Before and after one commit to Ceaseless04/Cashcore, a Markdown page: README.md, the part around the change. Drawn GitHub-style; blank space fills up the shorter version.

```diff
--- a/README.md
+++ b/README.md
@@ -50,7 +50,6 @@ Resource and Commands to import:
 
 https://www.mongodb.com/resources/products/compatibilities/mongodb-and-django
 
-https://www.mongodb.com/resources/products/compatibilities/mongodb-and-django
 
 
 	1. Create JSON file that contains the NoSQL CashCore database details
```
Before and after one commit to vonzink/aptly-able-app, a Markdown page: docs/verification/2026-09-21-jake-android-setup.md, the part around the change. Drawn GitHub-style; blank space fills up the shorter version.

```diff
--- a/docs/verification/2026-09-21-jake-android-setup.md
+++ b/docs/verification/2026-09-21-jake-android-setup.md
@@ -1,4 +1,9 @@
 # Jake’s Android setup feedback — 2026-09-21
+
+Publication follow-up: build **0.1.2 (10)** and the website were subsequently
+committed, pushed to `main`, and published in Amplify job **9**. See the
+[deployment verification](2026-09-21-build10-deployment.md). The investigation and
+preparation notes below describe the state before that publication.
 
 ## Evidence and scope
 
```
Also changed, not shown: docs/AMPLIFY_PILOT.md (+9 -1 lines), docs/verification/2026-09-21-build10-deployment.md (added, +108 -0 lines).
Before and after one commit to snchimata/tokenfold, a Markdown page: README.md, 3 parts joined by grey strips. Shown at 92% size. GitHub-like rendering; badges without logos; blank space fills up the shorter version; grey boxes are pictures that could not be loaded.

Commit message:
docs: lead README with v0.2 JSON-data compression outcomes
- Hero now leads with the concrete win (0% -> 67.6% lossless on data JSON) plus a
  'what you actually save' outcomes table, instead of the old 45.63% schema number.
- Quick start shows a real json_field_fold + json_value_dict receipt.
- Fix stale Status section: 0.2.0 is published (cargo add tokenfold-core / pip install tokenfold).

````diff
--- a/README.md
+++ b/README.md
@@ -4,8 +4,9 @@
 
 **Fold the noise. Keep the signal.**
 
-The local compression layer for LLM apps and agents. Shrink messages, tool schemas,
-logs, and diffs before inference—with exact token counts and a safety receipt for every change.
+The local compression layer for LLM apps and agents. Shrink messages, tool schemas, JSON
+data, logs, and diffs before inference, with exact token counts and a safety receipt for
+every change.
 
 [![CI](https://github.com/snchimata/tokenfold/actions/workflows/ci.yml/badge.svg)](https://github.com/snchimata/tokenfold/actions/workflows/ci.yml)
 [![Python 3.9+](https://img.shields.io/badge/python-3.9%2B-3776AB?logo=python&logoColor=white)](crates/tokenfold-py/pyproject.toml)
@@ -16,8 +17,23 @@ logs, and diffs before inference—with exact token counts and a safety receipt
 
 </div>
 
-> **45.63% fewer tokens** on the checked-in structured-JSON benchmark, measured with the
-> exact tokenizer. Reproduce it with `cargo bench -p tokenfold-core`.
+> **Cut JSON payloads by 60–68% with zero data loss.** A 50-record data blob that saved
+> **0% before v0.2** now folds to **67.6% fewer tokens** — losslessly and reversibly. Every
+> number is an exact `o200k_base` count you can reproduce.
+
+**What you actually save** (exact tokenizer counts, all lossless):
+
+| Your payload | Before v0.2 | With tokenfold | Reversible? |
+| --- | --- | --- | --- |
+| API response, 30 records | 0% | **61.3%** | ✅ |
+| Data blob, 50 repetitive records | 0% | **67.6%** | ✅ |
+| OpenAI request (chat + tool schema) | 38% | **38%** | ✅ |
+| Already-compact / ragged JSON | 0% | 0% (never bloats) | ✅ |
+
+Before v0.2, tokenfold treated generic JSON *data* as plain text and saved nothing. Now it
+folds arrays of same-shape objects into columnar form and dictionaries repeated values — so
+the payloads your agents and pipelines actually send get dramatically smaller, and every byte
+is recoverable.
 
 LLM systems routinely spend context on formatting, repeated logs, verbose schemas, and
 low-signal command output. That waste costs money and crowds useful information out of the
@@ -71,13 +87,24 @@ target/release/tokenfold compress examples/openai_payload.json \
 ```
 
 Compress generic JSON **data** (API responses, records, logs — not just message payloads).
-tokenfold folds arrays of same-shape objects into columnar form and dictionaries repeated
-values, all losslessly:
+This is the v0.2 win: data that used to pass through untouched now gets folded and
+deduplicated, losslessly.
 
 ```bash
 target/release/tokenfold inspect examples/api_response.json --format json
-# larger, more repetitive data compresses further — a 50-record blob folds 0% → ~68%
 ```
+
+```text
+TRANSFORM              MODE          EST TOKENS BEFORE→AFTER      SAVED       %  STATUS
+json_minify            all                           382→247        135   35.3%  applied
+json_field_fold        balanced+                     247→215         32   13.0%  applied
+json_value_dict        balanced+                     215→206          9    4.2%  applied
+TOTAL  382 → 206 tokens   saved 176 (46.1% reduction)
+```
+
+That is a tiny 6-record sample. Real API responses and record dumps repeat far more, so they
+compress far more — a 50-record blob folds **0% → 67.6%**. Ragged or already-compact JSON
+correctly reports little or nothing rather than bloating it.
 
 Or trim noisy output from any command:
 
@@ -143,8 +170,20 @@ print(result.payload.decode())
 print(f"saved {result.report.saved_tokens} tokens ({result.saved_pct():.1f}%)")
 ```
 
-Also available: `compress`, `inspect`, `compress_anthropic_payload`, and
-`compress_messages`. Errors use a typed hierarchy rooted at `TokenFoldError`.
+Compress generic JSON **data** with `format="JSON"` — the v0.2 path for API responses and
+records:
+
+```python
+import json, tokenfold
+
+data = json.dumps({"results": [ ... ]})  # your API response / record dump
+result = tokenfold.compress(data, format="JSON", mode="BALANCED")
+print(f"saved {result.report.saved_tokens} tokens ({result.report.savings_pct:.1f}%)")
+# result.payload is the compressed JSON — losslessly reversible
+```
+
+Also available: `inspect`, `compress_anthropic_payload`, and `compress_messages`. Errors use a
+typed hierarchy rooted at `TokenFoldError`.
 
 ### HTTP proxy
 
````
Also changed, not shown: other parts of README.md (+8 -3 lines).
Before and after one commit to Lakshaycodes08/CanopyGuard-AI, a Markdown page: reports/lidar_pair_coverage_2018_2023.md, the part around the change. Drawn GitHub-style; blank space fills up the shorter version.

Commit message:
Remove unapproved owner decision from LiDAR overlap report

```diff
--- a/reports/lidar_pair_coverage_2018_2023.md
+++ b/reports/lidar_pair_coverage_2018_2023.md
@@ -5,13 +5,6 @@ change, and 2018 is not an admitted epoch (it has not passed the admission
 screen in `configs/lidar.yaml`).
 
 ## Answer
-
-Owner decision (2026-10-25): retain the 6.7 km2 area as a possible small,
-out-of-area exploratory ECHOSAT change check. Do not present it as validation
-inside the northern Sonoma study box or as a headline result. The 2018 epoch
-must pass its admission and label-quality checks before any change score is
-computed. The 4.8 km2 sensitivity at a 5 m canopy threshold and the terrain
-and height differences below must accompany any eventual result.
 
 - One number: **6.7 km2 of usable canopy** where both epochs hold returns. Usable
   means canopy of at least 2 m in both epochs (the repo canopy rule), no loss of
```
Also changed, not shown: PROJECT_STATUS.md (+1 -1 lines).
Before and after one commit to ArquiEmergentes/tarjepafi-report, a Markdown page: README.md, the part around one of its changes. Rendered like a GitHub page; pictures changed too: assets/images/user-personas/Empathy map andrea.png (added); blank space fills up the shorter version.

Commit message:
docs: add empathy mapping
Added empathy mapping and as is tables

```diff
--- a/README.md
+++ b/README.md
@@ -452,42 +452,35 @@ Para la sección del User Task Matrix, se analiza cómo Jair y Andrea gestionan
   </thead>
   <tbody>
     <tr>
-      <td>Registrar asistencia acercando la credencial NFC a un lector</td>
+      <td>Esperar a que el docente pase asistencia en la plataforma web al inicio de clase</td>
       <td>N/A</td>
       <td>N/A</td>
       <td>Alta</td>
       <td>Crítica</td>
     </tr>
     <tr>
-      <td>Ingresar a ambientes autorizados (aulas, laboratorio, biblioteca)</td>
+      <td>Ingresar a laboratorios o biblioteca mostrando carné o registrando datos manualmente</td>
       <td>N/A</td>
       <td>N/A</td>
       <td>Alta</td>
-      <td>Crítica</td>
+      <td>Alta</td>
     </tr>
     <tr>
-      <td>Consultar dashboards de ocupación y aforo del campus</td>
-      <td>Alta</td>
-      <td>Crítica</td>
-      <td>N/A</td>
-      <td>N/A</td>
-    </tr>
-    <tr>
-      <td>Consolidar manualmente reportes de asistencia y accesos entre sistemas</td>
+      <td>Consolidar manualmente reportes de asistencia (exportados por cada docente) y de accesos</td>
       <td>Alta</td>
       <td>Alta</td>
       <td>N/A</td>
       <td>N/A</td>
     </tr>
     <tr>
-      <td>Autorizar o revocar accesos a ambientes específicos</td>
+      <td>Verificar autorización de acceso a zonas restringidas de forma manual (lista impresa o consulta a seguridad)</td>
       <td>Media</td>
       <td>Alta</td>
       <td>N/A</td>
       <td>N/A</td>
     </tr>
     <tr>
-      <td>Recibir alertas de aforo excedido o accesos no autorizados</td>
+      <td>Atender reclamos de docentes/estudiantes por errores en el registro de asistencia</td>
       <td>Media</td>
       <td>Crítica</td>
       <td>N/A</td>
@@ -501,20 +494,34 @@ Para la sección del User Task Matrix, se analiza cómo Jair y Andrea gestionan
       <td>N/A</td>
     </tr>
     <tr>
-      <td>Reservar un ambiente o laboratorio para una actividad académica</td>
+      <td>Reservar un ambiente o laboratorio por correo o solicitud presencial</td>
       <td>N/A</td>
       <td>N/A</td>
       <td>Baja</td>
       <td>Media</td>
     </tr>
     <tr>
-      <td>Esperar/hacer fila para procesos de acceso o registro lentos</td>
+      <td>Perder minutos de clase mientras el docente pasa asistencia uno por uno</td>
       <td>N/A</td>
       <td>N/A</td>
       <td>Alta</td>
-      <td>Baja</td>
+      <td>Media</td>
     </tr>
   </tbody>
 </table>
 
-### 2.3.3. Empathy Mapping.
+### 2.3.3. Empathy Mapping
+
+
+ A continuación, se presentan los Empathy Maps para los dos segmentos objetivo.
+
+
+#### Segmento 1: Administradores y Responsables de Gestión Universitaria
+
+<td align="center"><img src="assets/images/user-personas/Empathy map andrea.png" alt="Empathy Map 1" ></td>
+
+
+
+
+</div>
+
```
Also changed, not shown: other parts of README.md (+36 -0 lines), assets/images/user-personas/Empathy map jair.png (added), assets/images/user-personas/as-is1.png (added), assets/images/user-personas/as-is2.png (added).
☆ ☆ ☆ ☆ ☆
## What to produce
The word to find is "Also". Copy every line of the records that holds it.

## Exercise response
Also changed, not shown: docs/AMPLIFY_PILOT.md (+9 -1 lines), docs/verification/2026-09-21-build10-deployment.md (added, +108 -0 lines).
-Also available: `compress`, `inspect`, `compress_anthropic_payload`, and
+Also available: `inspect`, `compress_anthropic_payload`, and `compress_messages`. Errors use a
Also changed, not shown: other parts of README.md (+8 -3 lines).
Also changed, not shown: PROJECT_STATUS.md (+1 -1 lines).
Also changed, not shown: other parts of README.md (+36 -0 lines), assets/images/user-personas/Empathy map jair.png (added), assets/images/user-personas/as-is1.png (added), assets/images/user-personas/as-is2.png (added).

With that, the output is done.